There are two things that we must deal with if we are going to transform this neighborhood into a brotherhood. We have to deal with the problem of tribalism and we have to deal with the problem of economic and human injustices. More and more we have to tell the truth about this problems and the truth means saying to our leaders that tribal injustice is the poor man’s burden and the rich man’s shame. Admittedly we have made some strides, we’ve made some progress but this should not cause any of us to become apathetic, lax or complacent. We need to recognize that the plant of freedom has grown just a bud and not yet a flower. The problems that we face are still very serious.
Uganda has constantly made positive steps forward on Human Rights but it has usually simultaneously made a step backwards. There has never been a single, solid determined commitment by politicians on the question of genuine equality for the “poor man and woman”. On 9th October 1962, the poor man and woman were freed from the bondage of physical slavery through the emancipation proclamation but he wasn’t “given” any land to make that freedom meaningful. It was something like having a man unjustly imprisoned for 30 or 40 years and suddenly you discover that he is innocent, that he has been unjustly jailed for 30 or 40 years and then you simply go up to the man and say, now you are free. But you don’t give him any bus fare to get to town or somewhere he recalls as home after close to a decade in incarceration. You don’t give him any money to buy clothes to put on his back. You don’t give him any money to get on his feet so that he can rise up once more as a man. Emancipation for the poor was freedom to hunger. It was freedom to the winds and rains of heaven. It was freedom without a roof over their heads, Freedom without bread to eat, Freedom without land to cultivate. It was freedom and famine at the same time. This is what happens to the poor man in Uganda today – he has just been set free from Jail.

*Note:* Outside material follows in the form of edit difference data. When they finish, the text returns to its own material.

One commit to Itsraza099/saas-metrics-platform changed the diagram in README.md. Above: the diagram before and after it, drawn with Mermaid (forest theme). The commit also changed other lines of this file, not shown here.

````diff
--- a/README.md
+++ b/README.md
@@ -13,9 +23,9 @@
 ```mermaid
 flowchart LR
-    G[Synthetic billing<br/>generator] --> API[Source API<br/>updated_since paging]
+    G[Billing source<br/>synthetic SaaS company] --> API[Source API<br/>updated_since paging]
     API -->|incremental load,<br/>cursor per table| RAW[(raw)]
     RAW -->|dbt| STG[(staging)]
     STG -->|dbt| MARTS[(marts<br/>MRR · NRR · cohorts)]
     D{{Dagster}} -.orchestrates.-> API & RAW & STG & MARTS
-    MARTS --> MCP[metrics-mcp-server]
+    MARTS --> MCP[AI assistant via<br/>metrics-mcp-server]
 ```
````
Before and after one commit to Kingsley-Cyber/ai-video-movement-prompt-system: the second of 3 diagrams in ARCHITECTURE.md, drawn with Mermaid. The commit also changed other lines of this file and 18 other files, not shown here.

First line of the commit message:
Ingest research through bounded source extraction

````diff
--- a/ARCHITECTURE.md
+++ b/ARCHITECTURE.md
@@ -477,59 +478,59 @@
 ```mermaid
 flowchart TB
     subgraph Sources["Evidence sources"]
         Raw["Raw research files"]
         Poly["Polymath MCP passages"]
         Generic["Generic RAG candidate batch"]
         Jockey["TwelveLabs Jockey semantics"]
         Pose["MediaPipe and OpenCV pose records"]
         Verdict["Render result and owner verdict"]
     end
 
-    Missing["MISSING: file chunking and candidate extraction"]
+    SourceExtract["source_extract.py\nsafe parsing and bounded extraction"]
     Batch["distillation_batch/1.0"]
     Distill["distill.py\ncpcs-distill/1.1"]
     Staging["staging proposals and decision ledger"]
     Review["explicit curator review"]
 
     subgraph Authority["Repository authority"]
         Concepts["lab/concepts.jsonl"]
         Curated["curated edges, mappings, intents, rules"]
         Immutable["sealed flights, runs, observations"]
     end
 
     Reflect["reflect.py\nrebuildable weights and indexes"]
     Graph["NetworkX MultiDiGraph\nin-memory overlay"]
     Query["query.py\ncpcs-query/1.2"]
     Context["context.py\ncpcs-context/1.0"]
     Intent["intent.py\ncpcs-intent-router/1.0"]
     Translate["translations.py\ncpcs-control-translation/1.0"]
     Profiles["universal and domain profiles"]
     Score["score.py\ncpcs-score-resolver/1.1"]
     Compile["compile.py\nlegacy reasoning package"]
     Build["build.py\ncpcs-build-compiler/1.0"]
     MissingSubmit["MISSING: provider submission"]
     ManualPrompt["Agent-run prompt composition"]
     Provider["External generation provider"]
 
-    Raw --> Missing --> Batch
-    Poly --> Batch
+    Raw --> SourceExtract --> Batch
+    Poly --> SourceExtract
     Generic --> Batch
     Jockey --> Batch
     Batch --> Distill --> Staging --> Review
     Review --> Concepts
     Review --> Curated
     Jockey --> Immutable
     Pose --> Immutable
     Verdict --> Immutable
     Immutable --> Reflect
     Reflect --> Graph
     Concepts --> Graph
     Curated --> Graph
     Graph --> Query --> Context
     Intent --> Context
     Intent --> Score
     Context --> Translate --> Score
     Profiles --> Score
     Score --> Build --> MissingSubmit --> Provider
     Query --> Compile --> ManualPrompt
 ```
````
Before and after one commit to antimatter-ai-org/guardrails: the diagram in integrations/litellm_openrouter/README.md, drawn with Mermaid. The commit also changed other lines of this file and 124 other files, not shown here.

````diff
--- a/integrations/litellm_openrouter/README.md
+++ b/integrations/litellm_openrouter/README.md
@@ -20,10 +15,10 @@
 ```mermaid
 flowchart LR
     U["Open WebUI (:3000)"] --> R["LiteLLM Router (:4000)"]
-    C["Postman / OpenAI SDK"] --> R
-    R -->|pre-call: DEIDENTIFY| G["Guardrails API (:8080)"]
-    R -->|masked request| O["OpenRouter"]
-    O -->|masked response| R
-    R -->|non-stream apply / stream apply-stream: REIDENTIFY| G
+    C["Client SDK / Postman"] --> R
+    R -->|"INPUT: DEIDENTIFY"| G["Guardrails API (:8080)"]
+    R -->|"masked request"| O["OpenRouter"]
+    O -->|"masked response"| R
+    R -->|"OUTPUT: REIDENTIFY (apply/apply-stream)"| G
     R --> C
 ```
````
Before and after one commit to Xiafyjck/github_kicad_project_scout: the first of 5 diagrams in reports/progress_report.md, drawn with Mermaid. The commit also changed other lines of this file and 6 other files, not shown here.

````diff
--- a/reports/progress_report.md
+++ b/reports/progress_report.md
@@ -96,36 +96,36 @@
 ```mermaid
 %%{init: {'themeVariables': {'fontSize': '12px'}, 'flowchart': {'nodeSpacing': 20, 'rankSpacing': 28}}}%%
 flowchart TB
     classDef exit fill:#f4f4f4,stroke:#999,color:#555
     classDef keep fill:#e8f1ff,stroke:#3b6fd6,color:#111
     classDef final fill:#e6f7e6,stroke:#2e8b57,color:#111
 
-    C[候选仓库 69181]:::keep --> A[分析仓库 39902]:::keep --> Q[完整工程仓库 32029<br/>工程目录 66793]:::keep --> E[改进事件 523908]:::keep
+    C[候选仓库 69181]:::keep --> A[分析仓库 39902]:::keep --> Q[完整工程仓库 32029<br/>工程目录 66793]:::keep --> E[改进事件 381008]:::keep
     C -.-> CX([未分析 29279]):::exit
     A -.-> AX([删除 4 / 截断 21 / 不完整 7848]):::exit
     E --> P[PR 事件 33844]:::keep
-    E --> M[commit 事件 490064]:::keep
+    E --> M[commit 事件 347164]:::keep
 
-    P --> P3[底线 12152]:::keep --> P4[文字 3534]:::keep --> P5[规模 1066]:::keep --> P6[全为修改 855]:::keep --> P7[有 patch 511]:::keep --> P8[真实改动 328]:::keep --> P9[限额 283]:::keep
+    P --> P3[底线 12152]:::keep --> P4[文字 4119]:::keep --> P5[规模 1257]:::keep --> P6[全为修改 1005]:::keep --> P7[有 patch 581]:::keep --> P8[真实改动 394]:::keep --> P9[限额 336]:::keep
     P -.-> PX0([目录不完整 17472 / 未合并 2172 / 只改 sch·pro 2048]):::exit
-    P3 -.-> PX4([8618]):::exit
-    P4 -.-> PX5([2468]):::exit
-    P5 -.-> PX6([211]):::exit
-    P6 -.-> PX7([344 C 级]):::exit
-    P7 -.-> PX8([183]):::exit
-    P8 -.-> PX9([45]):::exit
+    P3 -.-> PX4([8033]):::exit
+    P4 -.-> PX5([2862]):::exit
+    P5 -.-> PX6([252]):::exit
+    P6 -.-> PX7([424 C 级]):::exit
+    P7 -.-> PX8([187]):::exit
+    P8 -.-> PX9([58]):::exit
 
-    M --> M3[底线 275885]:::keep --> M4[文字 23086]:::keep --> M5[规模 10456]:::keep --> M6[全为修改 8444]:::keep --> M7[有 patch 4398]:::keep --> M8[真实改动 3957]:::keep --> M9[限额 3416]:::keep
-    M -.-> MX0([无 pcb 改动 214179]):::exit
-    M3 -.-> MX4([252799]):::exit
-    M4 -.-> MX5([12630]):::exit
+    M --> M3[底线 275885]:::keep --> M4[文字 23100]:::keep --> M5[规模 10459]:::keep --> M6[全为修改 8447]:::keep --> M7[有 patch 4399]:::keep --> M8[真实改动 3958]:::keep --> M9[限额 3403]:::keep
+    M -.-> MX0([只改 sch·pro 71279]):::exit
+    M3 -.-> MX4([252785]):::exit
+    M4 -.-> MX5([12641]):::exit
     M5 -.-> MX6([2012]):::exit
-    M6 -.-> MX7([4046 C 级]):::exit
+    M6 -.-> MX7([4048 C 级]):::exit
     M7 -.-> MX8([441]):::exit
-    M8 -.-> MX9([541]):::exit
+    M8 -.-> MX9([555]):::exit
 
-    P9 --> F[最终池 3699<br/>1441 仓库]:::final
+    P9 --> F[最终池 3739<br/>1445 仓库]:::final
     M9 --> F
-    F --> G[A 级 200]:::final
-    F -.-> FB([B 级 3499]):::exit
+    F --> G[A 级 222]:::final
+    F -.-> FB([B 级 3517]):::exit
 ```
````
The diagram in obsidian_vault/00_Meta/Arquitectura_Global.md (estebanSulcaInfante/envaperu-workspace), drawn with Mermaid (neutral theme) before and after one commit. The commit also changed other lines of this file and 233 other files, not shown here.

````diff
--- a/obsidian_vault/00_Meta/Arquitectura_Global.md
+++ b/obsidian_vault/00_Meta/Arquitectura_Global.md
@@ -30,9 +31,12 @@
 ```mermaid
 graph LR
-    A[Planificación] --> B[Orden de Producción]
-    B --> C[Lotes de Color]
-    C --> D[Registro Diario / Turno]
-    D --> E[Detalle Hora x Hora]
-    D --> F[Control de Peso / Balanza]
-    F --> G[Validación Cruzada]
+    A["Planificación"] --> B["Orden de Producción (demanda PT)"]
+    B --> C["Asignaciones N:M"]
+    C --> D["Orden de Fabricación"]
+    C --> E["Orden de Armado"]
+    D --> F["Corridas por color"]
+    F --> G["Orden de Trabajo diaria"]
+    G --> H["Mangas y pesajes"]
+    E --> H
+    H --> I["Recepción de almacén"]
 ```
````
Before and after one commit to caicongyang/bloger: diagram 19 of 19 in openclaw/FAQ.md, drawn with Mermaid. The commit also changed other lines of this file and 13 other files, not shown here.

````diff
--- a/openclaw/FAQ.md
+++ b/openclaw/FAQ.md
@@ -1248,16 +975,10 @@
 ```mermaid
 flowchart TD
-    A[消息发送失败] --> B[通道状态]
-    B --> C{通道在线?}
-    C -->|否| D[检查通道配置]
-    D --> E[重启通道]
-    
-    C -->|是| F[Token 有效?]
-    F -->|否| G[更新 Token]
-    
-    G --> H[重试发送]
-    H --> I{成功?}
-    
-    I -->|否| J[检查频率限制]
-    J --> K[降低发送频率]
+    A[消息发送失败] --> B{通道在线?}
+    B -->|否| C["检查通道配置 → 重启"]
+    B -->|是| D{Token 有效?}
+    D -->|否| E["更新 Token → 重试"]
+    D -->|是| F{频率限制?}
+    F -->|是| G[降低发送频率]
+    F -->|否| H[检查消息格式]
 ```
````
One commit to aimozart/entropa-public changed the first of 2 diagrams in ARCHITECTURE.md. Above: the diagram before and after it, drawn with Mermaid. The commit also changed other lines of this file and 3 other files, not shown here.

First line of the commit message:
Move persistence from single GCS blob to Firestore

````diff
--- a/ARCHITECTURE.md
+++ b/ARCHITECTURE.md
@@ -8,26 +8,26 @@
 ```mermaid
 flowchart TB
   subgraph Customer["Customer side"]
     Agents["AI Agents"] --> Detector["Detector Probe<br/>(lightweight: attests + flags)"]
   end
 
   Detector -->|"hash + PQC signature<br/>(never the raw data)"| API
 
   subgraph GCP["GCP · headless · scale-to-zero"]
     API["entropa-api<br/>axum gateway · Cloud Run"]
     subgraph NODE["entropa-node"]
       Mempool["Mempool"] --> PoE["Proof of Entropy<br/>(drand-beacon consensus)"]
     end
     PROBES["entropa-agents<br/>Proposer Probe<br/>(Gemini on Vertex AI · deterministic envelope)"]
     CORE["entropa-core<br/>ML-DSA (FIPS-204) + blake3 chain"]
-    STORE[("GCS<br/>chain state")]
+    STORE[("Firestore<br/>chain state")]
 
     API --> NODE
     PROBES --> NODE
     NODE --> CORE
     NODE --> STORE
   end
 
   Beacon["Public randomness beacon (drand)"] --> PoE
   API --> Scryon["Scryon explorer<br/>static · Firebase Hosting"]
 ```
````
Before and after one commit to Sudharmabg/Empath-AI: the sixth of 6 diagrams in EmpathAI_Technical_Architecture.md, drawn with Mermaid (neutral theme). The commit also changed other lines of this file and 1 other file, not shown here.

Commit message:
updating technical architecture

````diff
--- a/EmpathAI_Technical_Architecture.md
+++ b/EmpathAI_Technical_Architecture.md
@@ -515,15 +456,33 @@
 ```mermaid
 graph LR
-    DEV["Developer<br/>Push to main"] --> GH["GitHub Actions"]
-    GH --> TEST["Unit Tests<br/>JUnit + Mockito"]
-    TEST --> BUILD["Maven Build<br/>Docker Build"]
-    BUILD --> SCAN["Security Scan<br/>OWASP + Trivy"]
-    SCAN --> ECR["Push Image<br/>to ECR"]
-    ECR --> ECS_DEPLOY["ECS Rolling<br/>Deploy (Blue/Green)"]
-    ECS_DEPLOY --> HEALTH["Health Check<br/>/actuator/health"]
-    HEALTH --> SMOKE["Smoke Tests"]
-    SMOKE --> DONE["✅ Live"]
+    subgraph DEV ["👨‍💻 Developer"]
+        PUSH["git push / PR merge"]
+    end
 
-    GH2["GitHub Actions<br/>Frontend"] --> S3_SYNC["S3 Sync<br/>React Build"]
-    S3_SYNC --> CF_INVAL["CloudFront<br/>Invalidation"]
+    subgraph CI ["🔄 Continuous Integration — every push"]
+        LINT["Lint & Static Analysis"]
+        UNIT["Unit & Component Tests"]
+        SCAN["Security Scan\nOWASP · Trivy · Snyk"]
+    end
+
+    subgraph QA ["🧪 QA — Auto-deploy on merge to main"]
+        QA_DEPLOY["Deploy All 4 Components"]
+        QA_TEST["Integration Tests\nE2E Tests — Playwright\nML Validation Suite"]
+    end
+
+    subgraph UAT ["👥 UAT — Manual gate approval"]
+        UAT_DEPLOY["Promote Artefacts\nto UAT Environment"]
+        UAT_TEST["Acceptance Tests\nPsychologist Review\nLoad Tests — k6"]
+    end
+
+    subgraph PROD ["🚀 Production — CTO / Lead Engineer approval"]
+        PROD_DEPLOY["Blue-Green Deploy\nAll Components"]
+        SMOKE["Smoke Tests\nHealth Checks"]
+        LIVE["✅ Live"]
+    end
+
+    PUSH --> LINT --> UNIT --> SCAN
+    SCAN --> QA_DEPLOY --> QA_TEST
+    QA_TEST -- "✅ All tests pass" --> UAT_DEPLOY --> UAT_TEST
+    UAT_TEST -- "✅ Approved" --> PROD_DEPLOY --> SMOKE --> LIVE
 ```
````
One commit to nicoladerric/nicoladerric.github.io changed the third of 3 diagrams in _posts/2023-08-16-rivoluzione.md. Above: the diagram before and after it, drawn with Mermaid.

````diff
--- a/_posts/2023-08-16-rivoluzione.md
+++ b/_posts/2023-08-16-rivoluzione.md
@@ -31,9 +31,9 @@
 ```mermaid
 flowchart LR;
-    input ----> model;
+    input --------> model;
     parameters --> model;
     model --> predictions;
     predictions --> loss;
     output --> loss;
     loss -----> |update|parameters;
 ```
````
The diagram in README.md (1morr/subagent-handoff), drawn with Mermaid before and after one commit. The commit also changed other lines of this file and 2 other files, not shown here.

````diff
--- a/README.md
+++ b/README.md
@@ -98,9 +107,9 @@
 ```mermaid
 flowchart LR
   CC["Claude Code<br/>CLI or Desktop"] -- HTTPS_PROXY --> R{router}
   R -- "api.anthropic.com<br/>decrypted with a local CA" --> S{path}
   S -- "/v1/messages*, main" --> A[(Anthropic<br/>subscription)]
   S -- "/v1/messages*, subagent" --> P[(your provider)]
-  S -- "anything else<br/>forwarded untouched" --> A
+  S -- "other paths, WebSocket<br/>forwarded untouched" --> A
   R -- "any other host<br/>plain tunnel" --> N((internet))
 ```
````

I have lived in Uganda for a while now and I always get a little worried when I hear the definition of responsible leader because so often when some people call you a responsible leader they are really telling you that you are a leader who will not tell the truth on behalf of your people. So often they mean that you are a leader more concerned about your budget than you are concerned about the freedom of your people. So often they really mean that you are a leader willing to say to the existing power structure what they want to hear rather than what they ought to hear. If we understand this then we will understand that; the politician is not protecting what he thinks is morally right, he is defending what he thinks is morally profitable.
We are somebody. I will start with my own self by freeing my own psyche, my own soul this is where i have got to start from, and this is where I think you also need to consider starting from too.